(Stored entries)
>>>

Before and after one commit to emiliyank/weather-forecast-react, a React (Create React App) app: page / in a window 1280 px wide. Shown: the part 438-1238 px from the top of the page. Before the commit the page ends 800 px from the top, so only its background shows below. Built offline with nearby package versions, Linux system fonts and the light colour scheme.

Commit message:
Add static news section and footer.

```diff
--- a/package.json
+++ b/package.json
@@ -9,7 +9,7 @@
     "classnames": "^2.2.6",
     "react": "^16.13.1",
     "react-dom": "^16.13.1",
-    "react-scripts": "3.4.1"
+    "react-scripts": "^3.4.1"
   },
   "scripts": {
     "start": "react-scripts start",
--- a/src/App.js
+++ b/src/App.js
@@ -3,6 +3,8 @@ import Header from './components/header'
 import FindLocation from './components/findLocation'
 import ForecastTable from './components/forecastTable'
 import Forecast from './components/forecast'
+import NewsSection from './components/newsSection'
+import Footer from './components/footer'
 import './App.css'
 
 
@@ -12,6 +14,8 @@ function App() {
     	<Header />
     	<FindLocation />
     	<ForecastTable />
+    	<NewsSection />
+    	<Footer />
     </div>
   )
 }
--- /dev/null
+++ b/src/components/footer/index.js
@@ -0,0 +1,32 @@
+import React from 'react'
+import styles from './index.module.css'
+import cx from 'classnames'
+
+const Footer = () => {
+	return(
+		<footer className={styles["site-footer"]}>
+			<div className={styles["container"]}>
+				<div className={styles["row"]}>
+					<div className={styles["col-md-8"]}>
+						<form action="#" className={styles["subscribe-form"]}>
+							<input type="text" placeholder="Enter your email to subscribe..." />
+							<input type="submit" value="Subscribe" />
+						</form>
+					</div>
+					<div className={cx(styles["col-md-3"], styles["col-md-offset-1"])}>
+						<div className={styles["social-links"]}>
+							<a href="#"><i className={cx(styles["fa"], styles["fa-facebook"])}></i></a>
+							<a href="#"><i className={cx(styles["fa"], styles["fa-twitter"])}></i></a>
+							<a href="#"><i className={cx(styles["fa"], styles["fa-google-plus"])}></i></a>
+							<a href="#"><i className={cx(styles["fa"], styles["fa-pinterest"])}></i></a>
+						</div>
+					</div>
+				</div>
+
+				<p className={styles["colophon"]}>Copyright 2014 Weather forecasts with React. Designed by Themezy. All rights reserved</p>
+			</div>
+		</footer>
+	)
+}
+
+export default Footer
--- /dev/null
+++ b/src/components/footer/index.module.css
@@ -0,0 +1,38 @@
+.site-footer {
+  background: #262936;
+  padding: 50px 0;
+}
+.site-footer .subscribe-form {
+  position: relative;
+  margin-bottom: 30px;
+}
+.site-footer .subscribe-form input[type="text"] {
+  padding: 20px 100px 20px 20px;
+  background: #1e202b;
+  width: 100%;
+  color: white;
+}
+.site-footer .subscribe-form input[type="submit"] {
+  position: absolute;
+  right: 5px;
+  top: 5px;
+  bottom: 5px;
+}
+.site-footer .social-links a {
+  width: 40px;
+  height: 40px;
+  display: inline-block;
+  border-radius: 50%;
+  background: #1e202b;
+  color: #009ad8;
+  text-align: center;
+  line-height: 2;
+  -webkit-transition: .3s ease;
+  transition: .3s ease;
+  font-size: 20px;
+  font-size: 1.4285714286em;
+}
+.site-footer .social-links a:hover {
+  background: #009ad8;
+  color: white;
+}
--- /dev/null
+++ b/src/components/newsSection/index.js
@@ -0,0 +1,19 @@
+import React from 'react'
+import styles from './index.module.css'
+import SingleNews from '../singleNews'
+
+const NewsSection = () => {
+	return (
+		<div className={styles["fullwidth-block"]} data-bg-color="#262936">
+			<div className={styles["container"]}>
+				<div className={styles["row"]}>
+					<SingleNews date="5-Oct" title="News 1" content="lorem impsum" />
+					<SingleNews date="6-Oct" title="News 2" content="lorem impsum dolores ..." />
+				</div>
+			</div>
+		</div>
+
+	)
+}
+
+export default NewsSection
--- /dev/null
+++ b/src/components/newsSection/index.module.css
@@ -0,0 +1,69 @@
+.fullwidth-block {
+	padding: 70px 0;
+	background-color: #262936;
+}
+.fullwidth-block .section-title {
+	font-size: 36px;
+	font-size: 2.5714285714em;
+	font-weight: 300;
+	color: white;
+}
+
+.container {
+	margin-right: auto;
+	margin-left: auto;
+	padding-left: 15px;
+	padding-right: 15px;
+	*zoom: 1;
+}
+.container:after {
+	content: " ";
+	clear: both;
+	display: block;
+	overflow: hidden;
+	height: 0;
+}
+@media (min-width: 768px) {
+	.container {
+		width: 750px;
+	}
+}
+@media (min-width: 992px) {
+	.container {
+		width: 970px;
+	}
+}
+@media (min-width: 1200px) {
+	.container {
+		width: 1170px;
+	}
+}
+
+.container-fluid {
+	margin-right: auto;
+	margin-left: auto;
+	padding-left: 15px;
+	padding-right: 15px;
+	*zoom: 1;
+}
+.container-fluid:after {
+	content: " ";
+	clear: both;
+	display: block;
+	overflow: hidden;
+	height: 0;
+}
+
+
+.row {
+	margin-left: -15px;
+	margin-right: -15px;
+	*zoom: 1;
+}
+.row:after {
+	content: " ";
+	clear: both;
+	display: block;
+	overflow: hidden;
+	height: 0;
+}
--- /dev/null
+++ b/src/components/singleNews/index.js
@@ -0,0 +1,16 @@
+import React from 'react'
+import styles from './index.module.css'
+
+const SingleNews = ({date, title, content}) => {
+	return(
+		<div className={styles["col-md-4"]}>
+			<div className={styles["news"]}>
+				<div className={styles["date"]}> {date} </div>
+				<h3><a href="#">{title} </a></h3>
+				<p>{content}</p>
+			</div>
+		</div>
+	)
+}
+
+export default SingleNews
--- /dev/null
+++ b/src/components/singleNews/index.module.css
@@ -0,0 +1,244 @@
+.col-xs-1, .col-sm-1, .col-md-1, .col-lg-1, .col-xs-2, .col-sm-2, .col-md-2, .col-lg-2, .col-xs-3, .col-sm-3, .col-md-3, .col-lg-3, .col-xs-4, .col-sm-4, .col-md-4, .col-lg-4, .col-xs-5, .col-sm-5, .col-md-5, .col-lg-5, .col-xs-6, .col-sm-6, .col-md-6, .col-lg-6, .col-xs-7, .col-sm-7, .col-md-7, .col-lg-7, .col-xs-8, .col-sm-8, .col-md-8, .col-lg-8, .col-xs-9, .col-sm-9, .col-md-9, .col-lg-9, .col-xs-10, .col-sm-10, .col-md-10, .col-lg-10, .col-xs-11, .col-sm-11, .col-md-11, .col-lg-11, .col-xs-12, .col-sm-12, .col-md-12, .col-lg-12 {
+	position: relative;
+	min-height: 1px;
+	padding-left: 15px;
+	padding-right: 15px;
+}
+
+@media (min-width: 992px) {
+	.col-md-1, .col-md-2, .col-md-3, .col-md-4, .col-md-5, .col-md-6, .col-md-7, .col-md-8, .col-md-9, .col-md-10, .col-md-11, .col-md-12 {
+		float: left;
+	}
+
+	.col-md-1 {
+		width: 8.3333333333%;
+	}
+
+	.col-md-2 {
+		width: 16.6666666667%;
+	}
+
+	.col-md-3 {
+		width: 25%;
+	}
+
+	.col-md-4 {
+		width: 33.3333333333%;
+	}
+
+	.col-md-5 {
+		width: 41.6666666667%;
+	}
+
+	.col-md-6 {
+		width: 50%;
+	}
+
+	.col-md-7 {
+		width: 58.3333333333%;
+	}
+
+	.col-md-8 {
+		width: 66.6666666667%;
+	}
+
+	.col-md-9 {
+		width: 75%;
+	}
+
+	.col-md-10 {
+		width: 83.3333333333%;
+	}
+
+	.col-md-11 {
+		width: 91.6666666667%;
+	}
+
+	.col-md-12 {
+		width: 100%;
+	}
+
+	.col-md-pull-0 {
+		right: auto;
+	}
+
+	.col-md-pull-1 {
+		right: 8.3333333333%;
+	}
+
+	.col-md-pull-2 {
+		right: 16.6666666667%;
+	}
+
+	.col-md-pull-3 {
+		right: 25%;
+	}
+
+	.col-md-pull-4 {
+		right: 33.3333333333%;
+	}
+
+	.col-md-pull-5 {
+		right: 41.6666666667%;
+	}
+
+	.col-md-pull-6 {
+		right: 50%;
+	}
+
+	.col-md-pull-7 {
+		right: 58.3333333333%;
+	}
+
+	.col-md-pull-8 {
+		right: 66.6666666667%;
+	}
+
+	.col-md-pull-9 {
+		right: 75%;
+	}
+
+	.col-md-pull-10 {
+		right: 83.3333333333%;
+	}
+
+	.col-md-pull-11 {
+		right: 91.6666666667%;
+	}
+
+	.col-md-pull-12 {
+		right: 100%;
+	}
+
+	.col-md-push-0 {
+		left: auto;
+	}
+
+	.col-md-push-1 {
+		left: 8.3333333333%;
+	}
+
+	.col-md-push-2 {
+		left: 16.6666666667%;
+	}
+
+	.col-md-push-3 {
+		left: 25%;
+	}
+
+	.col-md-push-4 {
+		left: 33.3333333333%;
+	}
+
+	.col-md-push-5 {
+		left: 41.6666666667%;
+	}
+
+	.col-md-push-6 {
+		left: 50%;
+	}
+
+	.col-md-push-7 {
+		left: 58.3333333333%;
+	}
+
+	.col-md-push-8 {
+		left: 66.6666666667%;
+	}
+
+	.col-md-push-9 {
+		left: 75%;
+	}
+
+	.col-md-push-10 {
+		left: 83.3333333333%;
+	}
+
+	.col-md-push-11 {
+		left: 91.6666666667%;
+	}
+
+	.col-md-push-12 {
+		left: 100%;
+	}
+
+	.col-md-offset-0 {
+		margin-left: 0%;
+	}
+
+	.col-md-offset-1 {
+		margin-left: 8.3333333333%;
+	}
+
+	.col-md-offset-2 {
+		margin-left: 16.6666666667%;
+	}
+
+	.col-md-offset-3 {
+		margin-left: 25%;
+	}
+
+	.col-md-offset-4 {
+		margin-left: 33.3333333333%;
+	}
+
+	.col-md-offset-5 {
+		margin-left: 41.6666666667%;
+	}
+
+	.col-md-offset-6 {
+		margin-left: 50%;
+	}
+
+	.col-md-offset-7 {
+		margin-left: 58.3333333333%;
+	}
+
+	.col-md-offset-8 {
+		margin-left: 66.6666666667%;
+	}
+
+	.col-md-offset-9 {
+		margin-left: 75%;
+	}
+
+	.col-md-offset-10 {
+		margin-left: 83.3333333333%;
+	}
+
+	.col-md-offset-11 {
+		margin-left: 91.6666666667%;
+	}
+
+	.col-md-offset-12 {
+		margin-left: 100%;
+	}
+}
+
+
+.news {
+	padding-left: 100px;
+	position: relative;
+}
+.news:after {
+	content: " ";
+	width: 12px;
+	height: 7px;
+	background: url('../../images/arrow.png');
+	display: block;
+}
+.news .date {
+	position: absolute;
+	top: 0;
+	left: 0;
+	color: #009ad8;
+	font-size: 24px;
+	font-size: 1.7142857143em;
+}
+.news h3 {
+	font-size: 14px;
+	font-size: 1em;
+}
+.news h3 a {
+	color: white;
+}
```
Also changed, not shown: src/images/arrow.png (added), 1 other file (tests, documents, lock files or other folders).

<<<

Check each line of the records for "type" and copy the ones that contain it.

> **Response to this exercise**:
+							<input type="text" placeholder="Enter your email to subscribe..." />
+							<input type="submit" value="Subscribe" />
+.site-footer .subscribe-form input[type="text"] {
+.site-footer .subscribe-form input[type="submit"] {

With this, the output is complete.